The religious and political clash between the two branches of Islam, Sunnis and Shiites, is reflected today in the diplomatic isolation of Qatar, which despite sharing with Saudis the Wahabite variant of Sunnism, is accused by Saudi Arabia, the Emirates, Bahrein and Egypt of protecting terrorist groups and of becoming a vehicle for revolutionary ideas from Iran, country with which it shares the exploitation of natural gas sites in the Gulf.

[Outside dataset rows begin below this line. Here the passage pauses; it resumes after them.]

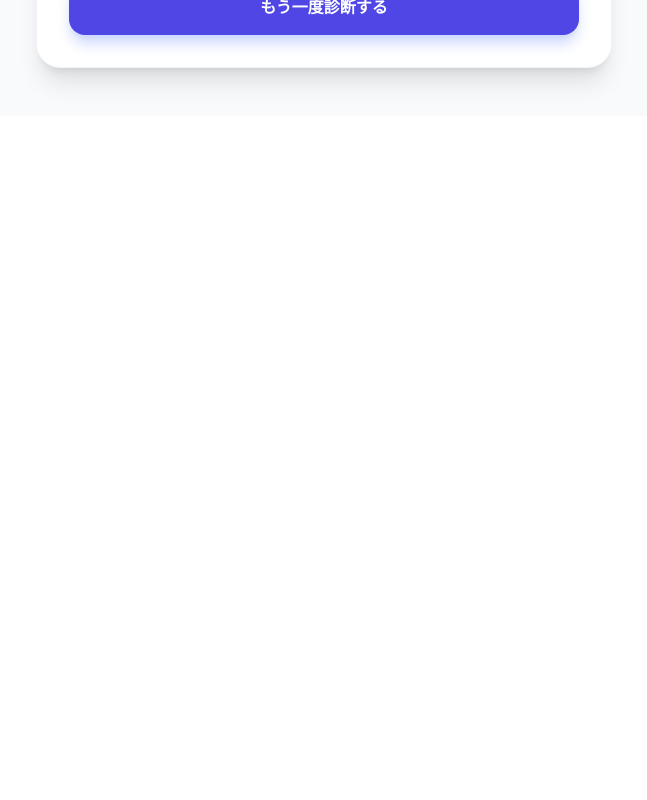
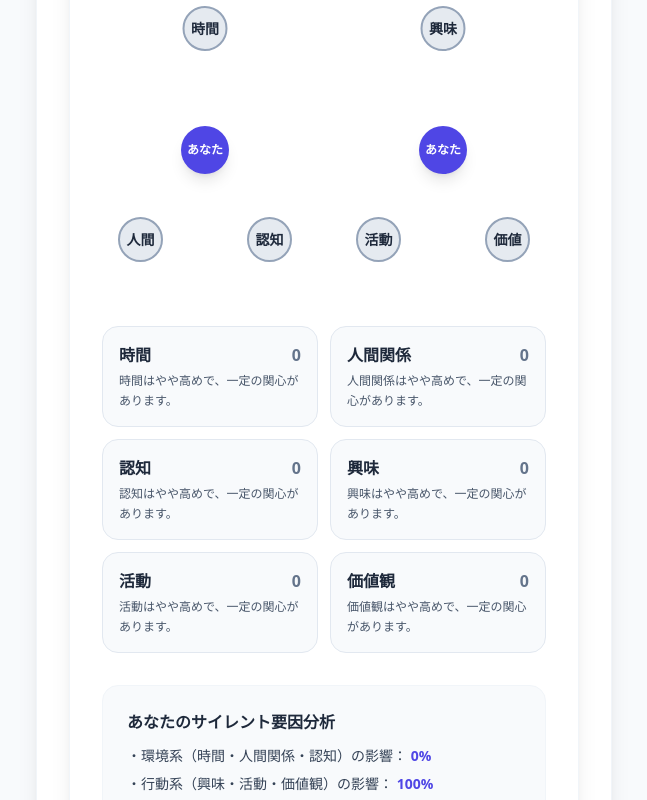
Before and after one commit to kazushige15/silent-mbti, a Next.js app: page /result in a window 1280 px wide. Shown: the part 820-1620 px from the top of the page, without its empty margins (316-963 px from the left). Before the commit the page ends 936 px from the top, so only its background shows below. Built offline with nearby package versions, Linux system fonts and the light colour scheme.

Commit message:
診断ロジックを6文字コード生成に変更し、デザインを刷新

```diff
--- a/app/result/page.tsx
+++ b/app/result/page.tsx
@@ -2,6 +2,7 @@
 
 export const dynamic = 'force-dynamic';
 
+import VennDiagram from '@/components/VennDiagram';
 import { useSearchParams, useRouter } from 'next/navigation';
 import { Suspense } from 'react';
 
@@ -68,6 +69,20 @@ function ResultContent() {
           ))}
         </div>
 
+        {/* ベン図の表示エリア */}
+        <div className="mb-10 flex justify-center">
+          <VennDiagram
+            scores={{
+              time: parseInt(searchParams.get('time') || '0', 10),
+              relations: parseInt(searchParams.get('relations') || '0', 10),
+              cognition: parseInt(searchParams.get('cognition') || '0', 10),
+              interest: parseInt(searchParams.get('interest') || '0', 10),
+              activity: parseInt(searchParams.get('activity') || '0', 10),
+              values: parseInt(searchParams.get('values') || '0', 10),
+            }}
+          />
+        </div>
+
         {/* ベン図の簡易解説など */}
         <div className="bg-slate-50 rounded-2xl p-6 border border-slate-100 mb-8">
           <h3 className="font-bold text-slate-800 mb-2">診断分析レポート</h3>
--- /dev/null
+++ b/components/VennDiagram.tsx
@@ -0,0 +1,237 @@
+'use client';
+
+type Scores = {
+  time: number;
+  relations: number;
+  cognition: number;
+  interest: number;
+  activity: number;
+  values: number;
+};
+
+type Props = {
+  scores: Scores;
+};
+
+const LABELS = {
+  time: '時間',
+  relations: '人間関係',
+  cognition: '認知',
+  interest: '興味',
+  activity: '活動',
+  values: '価値観',
+};
+
+export default function VennDiagram({ scores }: Props) {
+  // 円の大きさ（45〜85px）
+  const size = (score: number) => 45 + (Math.abs(score) / 8) * 40;
+
+  // 色判定
+  const color = (score: number) => {
+    if (score > 0) return 'bg-emerald-400/50 border-emerald-500';
+    if (score < 0) return 'bg-rose-400/50 border-rose-500';
+    return 'bg-slate-300/50 border-slate-400';
+  };
+
+  // 説明文
+  const description = (key: keyof Scores, score: number) => {
+    const label = LABELS[key];
+
+    if (score >= 6) return `${label}が非常に高く、地域との関わりに強く影響しています。`;
+    if (score >= 3) return `${label}が比較的高く、行動を後押しする要因になっています。`;
+    if (score >= 0) return `${label}はやや高めで、一定の関心があります。`;
+    if (score >= -2) return `${label}はやや低めで、積極性を抑える傾向があります。`;
+    if (score >= -5) return `${label}が低く、参加へのハードルになっている可能性があります。`;
+
+    return `${label}が非常に低く、サイレント要因として強く働いています。`;
+  };
+
+  const envSilent = ['time', 'relations', 'cognition']
+    .map((k) => Math.max(0, -scores[k as keyof Scores]))
+    .reduce((a, b) => a + b, 0);
+
+  const actSilent = ['interest', 'activity', 'values']
+    .map((k) => Math.max(0, -scores[k as keyof Scores]))
+    .reduce((a, b) => a + b, 0);
+
+  const totalSilent = envSilent + actSilent || 1;
+
+  const envRate = Math.round((envSilent / totalSilent) * 100);
+  const actRate = 100 - envRate;
+
+  return (
+    <div className="bg-white rounded-3xl shadow-xl border border-slate-100 p-8 mt-8">
+      <div className="text-center mb-8">
+        <p className="text-sm font-bold text-indigo-500 tracking-widest uppercase mb-2">
+          Silent Factor Map
+        </p>
+        <h2 className="text-2xl font-black text-slate-800">
+          サイレント要因マップ
+        </h2>
+      </div>
+
+      <div className="grid md:grid-cols-2 gap-8">
+
+        {/* 環境系 */}
+        <div>
+          <div className="text-center mb-4">
+            <span className="inline-block px-4 py-2 bg-slate-100 rounded-full text-sm font-bold text-slate-700">
+              環境系（状況の壁）
+            </span>
+          </div>
+
+          <div className="relative h-72">
+            {/* 時間 */}
+            <div
+              className={`absolute left-1/2 top-0 -translate-x-1/2 rounded-full border-2 flex items-center justify-center text-sm font-bold text-slate-800 transition-all duration-700 ${color(scores.time)}`}
+              style={{
+                width: size(scores.time),
+                height: size(scores.time),
+              }}
+              title={`${LABELS.time}：${scores.time >= 0 ? '+' : ''}${scores.time}`}
+            >
+              時間
+            </div>
+
+            {/* 人間関係 */}
+            <div
+              className={`absolute left-4 bottom-8 rounded-full border-2 flex items-center justify-center text-sm font-bold text-slate-800 transition-all duration-700 ${color(scores.relations)}`}
+              style={{
+                width: size(scores.relations),
+                height: size(scores.relations),
+              }}
+              title={`${LABELS.relations}：${scores.relations >= 0 ? '+' : ''}${scores.relations}`}
+            >
+              人間
+            </div>
+
+            {/* 認知 */}
+            <div
+              className={`absolute right-4 bottom-8 rounded-full border-2 flex items-center justify-center text-sm font-bold text-slate-800 transition-all duration-700 ${color(scores.cognition)}`}
+              style={{
+                width: size(scores.cognition),
+                height: size(scores.cognition),
+              }}
+              title={`${LABELS.cognition}：${scores.cognition >= 0 ? '+' : ''}${scores.cognition}`}
+            >
+              認知
+            </div>
+
+            {/* 中央 */}
+            <div className="absolute left-1/2 top-1/2 -translate-x-1/2 -translate-y-1/2 w-12 h-12 bg-indigo-600 text-white rounded-full flex items-center justify-center text-xs font-black shadow-lg">
+              あなた
+            </div>
+          </div>
+        </div>
+
+        {/* 行動系 */}
+        <div>
+          <div className="text-center mb-4">
+            <span className="inline-block px-4 py-2 bg-indigo-50 rounded-full text-sm font-bold text-indigo-700">
+              行動系（意識の壁）
+            </span>
+          </div>
+
+          <div className="relative h-72">
+            {/* 興味 */}
+            <div
+              className={`absolute left-1/2 top-0 -translate-x-1/2 rounded-full border-2 flex items-center justify-center text-sm font-bold text-slate-800 transition-all duration-700 ${color(scores.interest)}`}
+              style={{
+                width: size(scores.interest),
+                height: size(scores.interest),
+              }}
+              title={`${LABELS.interest}：${scores.interest >= 0 ? '+' : ''}${scores.interest}`}
+            >
+              興味
+            </div>
+
+            {/* 活動 */}
+            <div
+              className={`absolute left-4 bottom-8 rounded-full border-2 flex items-center justify-center text-sm font-bold text-slate-800 transition-all duration-700 ${color(scores.activity)}`}
+              style={{
+                width: size(scores.activity),
+                height: size(scores.activity),
+              }}
+              title={`${LABELS.activity}：${scores.activity >= 0 ? '+' : ''}${scores.activity}`}
+            >
+              活動
+            </div>
+
+            {/* 価値観 */}
+            <div
+              className={`absolute right-4 bottom-8 rounded-full border-2 flex items-center justify-center text-sm font-bold text-slate-800 transition-all duration-700 ${color(scores.values)}`}
+              style={{
+                width: size(scores.values),
+                height: size(scores.values),
+              }}
+              title={`${LABELS.values}：${scores.values >= 0 ? '+' : ''}${scores.values}`}
+            >
+              価値
+            </div>
+
+            {/* 中央 */}
+            <div className="absolute left-1/2 top-1/2 -translate-x-1/2 -translate-y-1/2 w-12 h-12 bg-indigo-600 text-white rounded-full flex items-center justify-center text-xs font-black shadow-lg">
+              あなた
+            </div>
+          </div>
+        </div>
+      </div>
+
+      {/* 詳細スコア */}
+      <div className="mt-8 grid sm:grid-cols-2 gap-3">
+        {Object.entries(scores).map(([key, score]) => (
+          <div
+            key={key}
+            className="p-4 rounded-2xl border border-slate-200 bg-slate-50 hover:bg-slate-100 transition"
+          >
+            <div className="flex items-center justify-between mb-1">
+              <span className="font-bold text-slate-800">
+                {LABELS[key as keyof Scores]}
+              </span>
+              <span
+                className={`font-black ${
+                  score > 0
+                    ? 'text-emerald-600'
+                    : score < 0
+                    ? 'text-rose-600'
+                    : 'text-slate-500'
+                }`}
+              >
+                {score > 0 ? '+' : ''}{score}
+              </span>
+            </div>
+
+            <p className="text-xs text-slate-600 leading-relaxed">
+              {description(key as keyof Scores, score)}
+            </p>
+          </div>
+        ))}
+      </div>
+
+      {/* 分析 */}
+      <div className="mt-8 bg-slate-50 rounded-2xl p-6 border border-slate-100">
+        <h3 className="font-bold text-slate-800 mb-3">
+          あなたのサイレント要因分析
+        </h3>
+
+        <div className="space-y-2 text-sm text-slate-700">
+          <p>
+            ・環境系（時間・人間関係・認知）の影響：
+            <span className="font-bold text-indigo-600"> {envRate}%</span>
+          </p>
+
+          <p>
+            ・行動系（興味・活動・価値観）の影響：
+            <span className="font-bold text-indigo-600"> {actRate}%</span>
+          </p>
+
+          <p className="pt-2 leading-relaxed">
+            {envRate > actRate
+              ? 'あなたは「環境や状況」による制約の影響が大きいタイプです。時間的余裕や周囲との関係性が改善されると、地域活動への参加可能性が高まるでしょう。'
+              : 'あなたは「意識や心理的ハードル」の影響が大きいタイプです。興味を行動に変えるきっかけや、参加しやすい雰囲気づくりが重要になります。'}
+          </p>
+        </div>
+      </div>
+    </div>
+  );
+}
```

The air, sea and land blockade of Qatar, which has been formulating an ambitious policy independent from its neighbors– materialized in symbolic achievements like hosting the World Cup in 2022, which has meant building twelve new stadiums in the country – , has its latest chapter in the Saudi project to build a canal in its own territory aiming to boost touristic developments, but in the process also turning the Qatar Peninsula into an island.
In the campaign for media visibility between Abu Dhabi and Qatar, the recently completed monumental constructions in both countries play a symbolic role that one is tempted to associate with their respective strategic agendas: while the Emirate has played a conservative and traditionalist role, the friendly and ethereal curves of the museum in Saadiyat Island – ‘Happiness Island’ – speak a female language; and there is no better expression of the masculine assertiveness of Qatar than the hard edges of the library, that lifts its violent folds in the cultural district of Doha. I do not know if Rem Koolhaas is from Mars and Jean Nouvel is from Venus, but the poet Rafael Alberti titled Golfo de sombras (Gulf of Shadows) his book devoted to the female sex, and in the tangled sky of the Louvre dome many shall see Courbet’s L’origine du monde, a painting that will never be displayed in the Gulf.